Test Mode 2 & 3:
Pattern Test Modes 2 & 3 are shown as periodic 125 MHz signals in Figure 9. These test modes confirm the amount of jitter in Auto negotiation through the Pattern in master and slave Mode to avoid Auto negotiation failure, by verifying whether the jitter of the signal complies with the specification.
Test Mode 4
In Pattern Test Mode 4, the transmitter sends signals generated when passing through the scrambler generator polynomial. This is an 11-bit signal with iterative properties, as shown in Figure 10. A schematic of its iterative concept is shown in Figure 1. Bits followed by the 11th bit are output after performing an exclusive or logic operation (e.g. AND, OR, XOR). For detailed algebraic operations, please refer to IEEE 802.3ab.
Iterative test signals can be used to verify whether the level of electric potential distortion is within IEEE specifications and check whether the Common Mode caused by each Pair meets the specifications.
Granite River Labs (GRL) has found that with the increasing use of cloud computing by enterprises, the demand for servers has increased in recent years.

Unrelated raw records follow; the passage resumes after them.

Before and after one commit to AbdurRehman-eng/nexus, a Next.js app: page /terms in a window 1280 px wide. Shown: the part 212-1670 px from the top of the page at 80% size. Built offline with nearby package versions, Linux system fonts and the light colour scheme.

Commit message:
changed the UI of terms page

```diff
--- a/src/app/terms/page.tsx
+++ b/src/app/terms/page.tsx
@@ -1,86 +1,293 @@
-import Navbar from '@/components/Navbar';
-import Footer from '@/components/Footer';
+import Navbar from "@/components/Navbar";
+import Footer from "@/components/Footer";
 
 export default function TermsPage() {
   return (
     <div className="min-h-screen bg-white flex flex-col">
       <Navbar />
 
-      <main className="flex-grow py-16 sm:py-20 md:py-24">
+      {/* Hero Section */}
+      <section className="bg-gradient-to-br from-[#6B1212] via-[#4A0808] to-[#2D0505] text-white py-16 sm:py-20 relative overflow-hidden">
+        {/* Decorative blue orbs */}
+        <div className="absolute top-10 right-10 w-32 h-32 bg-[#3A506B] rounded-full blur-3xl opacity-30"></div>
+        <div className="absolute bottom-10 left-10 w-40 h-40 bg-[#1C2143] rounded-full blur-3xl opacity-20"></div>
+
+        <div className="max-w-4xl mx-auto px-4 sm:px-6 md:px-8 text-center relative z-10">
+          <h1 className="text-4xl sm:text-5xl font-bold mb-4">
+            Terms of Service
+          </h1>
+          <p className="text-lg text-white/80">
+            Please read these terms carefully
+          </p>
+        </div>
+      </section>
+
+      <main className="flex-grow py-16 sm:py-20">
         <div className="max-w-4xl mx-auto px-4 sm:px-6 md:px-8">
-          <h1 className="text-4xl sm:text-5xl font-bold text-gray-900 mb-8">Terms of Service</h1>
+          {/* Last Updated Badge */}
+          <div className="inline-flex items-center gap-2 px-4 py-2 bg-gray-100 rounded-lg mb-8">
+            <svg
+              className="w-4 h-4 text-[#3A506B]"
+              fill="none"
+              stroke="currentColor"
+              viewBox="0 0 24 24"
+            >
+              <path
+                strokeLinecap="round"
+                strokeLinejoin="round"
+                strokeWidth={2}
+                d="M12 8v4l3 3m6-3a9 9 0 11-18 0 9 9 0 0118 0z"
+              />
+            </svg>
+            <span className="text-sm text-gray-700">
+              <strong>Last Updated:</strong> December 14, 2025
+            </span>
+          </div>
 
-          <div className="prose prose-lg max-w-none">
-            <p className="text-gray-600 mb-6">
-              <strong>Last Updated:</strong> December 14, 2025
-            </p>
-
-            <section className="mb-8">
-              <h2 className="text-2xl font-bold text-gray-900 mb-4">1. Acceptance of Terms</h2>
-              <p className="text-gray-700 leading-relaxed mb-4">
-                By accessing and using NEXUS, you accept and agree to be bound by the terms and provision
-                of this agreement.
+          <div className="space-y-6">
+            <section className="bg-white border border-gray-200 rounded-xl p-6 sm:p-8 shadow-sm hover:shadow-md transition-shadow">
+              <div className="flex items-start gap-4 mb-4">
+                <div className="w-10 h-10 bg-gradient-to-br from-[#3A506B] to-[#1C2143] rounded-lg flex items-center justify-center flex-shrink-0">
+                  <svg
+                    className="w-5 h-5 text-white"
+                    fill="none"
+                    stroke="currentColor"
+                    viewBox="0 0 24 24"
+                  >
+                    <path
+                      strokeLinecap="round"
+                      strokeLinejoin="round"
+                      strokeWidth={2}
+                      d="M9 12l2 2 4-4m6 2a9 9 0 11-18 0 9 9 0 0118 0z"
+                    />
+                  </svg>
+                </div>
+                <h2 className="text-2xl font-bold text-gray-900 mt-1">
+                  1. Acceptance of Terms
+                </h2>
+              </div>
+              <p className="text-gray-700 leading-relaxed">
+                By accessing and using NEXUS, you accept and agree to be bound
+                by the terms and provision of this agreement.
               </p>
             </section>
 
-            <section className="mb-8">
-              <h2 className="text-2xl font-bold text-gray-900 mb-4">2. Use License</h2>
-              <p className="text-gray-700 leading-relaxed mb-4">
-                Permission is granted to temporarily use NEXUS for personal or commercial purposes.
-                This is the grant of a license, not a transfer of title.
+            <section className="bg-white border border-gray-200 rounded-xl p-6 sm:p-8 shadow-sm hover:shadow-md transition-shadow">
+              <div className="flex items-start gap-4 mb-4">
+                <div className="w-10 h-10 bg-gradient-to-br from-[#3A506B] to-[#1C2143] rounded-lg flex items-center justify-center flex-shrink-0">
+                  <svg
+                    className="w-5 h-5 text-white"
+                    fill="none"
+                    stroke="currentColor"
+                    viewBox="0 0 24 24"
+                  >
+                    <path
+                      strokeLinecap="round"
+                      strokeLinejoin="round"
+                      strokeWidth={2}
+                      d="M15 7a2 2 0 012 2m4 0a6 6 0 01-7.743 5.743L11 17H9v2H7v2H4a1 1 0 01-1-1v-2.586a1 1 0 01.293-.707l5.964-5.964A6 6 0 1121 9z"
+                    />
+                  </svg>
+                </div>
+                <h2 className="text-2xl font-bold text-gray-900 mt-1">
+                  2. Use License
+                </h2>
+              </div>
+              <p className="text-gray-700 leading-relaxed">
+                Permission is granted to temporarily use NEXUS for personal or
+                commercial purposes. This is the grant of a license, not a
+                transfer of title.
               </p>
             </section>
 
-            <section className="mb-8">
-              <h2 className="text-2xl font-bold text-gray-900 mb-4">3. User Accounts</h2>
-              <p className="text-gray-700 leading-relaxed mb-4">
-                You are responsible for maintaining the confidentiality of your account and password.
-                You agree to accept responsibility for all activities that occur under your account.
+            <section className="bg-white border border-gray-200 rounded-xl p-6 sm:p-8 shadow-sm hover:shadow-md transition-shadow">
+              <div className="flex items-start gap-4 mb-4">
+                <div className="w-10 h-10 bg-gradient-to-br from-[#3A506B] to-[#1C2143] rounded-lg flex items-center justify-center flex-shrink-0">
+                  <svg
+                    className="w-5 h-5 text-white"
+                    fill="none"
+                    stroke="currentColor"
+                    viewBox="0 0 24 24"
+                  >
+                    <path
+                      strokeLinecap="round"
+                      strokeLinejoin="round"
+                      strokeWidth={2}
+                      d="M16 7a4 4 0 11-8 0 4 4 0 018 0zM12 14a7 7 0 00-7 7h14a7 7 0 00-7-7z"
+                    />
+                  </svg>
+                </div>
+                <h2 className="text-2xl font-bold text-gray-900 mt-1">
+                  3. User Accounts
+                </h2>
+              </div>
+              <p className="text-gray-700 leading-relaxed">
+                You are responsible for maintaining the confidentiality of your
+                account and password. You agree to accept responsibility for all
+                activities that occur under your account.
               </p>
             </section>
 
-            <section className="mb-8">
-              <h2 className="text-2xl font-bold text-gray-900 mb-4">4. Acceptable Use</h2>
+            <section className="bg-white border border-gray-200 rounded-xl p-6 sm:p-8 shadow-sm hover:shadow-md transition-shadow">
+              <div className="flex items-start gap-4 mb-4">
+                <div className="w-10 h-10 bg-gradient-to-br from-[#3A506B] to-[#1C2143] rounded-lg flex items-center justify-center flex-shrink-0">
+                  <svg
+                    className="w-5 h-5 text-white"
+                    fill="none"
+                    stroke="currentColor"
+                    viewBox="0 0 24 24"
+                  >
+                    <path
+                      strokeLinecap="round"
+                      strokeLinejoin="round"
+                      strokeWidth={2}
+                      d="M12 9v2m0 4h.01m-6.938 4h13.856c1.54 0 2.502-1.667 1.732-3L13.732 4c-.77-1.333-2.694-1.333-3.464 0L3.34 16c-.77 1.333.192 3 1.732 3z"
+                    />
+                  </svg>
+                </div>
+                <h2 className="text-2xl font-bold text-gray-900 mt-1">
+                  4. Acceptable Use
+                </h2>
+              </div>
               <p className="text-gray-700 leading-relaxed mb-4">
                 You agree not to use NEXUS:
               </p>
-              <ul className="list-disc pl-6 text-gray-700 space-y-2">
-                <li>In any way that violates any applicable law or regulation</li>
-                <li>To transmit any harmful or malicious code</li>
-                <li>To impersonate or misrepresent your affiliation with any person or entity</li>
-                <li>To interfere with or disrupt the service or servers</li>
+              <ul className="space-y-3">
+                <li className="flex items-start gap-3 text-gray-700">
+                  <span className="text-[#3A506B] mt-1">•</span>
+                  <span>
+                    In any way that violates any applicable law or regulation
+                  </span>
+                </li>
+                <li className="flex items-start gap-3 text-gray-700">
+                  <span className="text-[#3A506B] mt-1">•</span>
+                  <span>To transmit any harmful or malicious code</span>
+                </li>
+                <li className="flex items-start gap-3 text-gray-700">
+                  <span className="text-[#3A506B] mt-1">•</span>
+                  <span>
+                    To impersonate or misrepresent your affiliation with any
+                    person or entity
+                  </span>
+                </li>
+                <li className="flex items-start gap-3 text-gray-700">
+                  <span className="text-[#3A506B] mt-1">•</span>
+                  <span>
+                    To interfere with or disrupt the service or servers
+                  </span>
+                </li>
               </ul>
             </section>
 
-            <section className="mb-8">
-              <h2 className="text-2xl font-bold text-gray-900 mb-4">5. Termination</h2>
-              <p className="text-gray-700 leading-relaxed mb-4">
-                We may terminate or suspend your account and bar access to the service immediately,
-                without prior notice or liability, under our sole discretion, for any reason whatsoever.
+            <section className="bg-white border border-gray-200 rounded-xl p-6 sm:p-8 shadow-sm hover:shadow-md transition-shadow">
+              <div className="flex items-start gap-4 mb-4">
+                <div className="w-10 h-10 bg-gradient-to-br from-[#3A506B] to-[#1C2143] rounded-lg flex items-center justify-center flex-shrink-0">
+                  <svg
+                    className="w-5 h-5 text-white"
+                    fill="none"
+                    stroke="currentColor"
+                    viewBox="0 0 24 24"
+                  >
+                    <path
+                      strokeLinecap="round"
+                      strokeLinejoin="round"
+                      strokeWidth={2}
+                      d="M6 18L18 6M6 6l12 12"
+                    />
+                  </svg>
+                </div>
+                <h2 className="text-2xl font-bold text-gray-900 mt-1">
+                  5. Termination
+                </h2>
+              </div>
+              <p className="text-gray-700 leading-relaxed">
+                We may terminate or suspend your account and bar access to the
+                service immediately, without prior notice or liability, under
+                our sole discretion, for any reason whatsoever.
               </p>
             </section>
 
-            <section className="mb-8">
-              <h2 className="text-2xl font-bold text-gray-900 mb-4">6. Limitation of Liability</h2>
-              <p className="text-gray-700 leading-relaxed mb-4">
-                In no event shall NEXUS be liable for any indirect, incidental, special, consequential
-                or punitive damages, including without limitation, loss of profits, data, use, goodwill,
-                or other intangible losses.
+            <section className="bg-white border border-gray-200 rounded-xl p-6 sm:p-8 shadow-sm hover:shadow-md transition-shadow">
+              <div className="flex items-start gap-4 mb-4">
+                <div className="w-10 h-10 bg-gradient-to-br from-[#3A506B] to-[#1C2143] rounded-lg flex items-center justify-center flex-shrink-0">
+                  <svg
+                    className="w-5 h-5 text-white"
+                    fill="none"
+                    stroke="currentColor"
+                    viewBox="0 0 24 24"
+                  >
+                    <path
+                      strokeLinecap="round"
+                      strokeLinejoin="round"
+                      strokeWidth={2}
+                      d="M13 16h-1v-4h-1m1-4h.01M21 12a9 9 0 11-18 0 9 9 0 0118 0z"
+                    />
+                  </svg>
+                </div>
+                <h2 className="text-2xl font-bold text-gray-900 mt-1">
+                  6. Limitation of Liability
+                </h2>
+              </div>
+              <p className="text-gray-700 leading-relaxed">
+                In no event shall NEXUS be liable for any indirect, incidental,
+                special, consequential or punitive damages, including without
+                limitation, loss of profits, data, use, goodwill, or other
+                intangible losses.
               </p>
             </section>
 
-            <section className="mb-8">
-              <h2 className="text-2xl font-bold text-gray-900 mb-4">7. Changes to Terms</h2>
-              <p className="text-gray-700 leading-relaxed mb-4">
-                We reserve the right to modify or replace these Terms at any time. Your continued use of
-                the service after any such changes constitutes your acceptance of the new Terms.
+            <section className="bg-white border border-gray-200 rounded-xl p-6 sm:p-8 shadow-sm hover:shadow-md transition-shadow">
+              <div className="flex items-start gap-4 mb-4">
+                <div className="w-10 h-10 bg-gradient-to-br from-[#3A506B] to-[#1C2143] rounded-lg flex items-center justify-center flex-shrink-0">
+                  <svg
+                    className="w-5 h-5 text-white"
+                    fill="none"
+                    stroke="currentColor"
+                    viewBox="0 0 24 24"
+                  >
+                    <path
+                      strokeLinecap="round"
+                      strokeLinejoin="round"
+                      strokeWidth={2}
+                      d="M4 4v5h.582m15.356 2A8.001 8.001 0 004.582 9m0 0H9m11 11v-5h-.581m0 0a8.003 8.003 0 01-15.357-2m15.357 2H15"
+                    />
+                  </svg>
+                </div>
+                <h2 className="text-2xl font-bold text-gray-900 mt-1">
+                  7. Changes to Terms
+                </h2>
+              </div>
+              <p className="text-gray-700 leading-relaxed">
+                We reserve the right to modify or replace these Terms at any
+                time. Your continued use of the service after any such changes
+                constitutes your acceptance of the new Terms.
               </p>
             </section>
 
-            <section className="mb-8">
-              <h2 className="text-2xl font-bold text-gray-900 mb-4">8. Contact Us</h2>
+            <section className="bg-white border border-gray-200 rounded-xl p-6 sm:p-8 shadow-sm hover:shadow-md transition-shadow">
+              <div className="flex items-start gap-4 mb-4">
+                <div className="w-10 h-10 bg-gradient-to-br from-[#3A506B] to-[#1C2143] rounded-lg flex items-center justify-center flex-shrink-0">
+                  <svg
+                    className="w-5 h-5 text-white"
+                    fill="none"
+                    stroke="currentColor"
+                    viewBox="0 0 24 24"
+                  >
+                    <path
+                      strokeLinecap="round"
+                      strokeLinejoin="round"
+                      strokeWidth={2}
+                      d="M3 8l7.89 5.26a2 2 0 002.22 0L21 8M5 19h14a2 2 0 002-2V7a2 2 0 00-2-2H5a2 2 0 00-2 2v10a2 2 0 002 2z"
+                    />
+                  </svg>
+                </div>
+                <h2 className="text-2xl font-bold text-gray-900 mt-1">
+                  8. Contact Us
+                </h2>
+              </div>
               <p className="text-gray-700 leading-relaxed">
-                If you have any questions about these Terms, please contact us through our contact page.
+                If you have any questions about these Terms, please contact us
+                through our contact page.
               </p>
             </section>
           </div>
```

Network interfaces are more widely used for a variety of reasons, and transmission speeds are improving, which also means that quality and testing requirements are increasingly important.
- IEEE Standard for Ethernet (IEEE Std 802.3™-2018)
- Keysight N5392A/N5392B Ethernet Compliance Test Application MOI
- Wiki MLT-3 encoding
Raymond Huang – Test Engineer, GRL (Taipei)
A graduate of National Taiwan University with a master’s degree in Chemical Engineering, Raymond Huang has over two years test experience and is familiar with the DisplayPort DisplayHDR and Ethernet test specifications.